In truth, the atmosphere of the synod has so far had more in common with the Second Vatican Council, convened by Pope John XXIII, whose explicit aim wasaggiornamento—updating the church to respond more effectively to the challenges of the times. The sense of ferment is palpable to both progressives and conservatives within the Church, who use after-hours interviews to push debate in the direction they desire. Monsignor Victor Manuel Fernández, the rector of the Catholic University of Buenos Aires, who is close to Francis, told reporters about how the Pope had puckishly tweaked Cardinal Müller, the Vatican’s keeper of doctrinal orthodoxy, telling the assembled bishops, “Speak clearly, don’t think that Cardinal Müller is going to pounce on you!”
The traditionalists have made it clear that they do not intend to budge. “As Christians, we follow Christ,” Cardinal George Pell, of Australia, told reporters. “Some may wish Jesus might have been a little softer on divorce, but he wasn’t. And I’m sticking with him.” They bristle at the notion that you can evade the rules by separating pastoral duty from doctrinal truth. “Every authentic pastoral action must be doctrine, lived truth,” Cardinal Walter Brandmüller told La Repubblica, reiterating, among other things, the traditional position on homosexuality: that it is “objectively disordered” and that homosexuals can live in the Church only if they remain chaste. “The old formula applies: no to the sin, open arms to the person,” he said.

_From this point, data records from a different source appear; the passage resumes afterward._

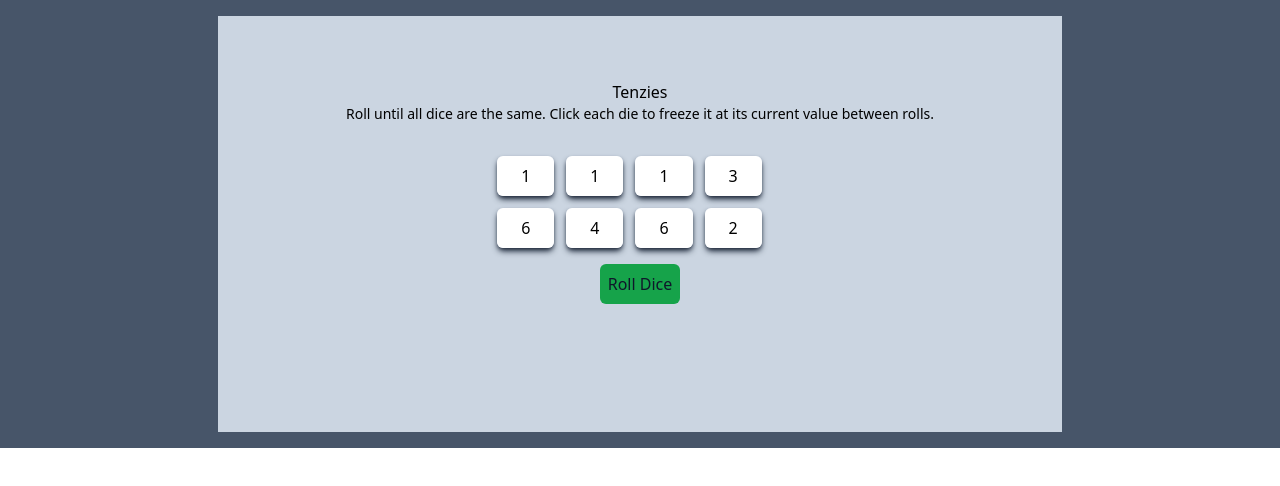
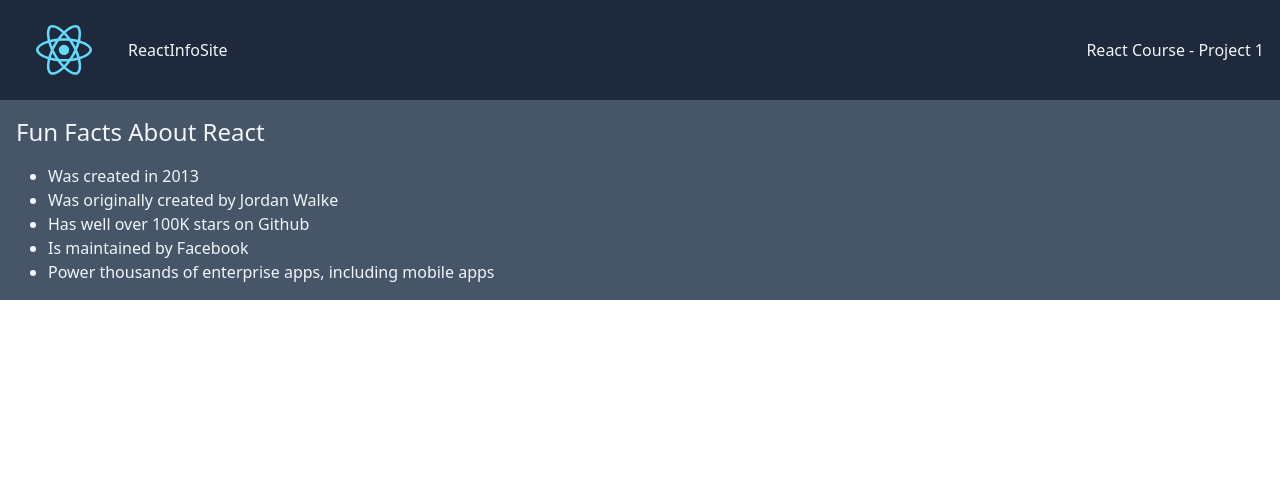
Before and after one commit to saiaunghlyanhtetgic/React_Training, a React (Create React App) app: page / in a window 1280 px wide. Shown: the top 486 px of the page. Built offline with nearby package versions, Linux system fonts and the light colour scheme.

Commit message:
react info site

```diff
--- a/src/App.js
+++ b/src/App.js
@@ -1,7 +1,7 @@
 import './App.css';
-import Tenzies from './Tenzies';
+// import Tenzies from './Tenzies';
 // import Meme from './Meme';
-// import ReactSite from './ReactSite';
+import ReactSite from './ReactSite';
 // import SoloProject1 from './SoloProject1';
 // import SoloProject2 from './SoloProject2';
 
@@ -9,7 +9,7 @@ import Tenzies from './Tenzies';
 function App() {
   return (
     <>
-    <Tenzies/>
+    <ReactSite/>
     </>
   );
 }
```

One idea that has emerged at the synod is that of “graduality”; that certain behaviors, although contrary to doctrine, can nonetheless lead people on the right path. Pope Benedict XVI, a doctrinal traditionalist, acknowledged that it was right for a prostitute with AIDS to use condoms. While this did not constitute a change in the Church’s stance against birth control (or prostitution), it was a recognition that taking care not to transmit a deadly disease to others is a moral act that points a person in the right direction. In opening the synod, Cardinal Erdo invoked the idea of graduality in speaking about the birth-control encyclical “Humanae Vitae.” In a briefing session for journalists, Cardinal Vincent Nichols, of Great Britain, said that graduality “permits people, all of us, to take one step at a time in our search for holiness in our lives.”
The draft report refers directly to gradualness as a key to welcoming those whose lives are imperfect but who wish to be welcomed in the Church. Referring to unmarried couples, the document says:
When a union reaches a notable level of stability through a public bond, is characterized by deep affection, responsibility with regard to offspring, and capacity to withstand tests, it may be seen as a germ to be accompanied in development towards the sacrament of marriage.
The document added, “What rang out clearly in the Synod was the necessity for courageous pastoral choices.” And the Church, the draft report said, had to attend to “her most fragile sons and daughters, marked by wounded and lost love.”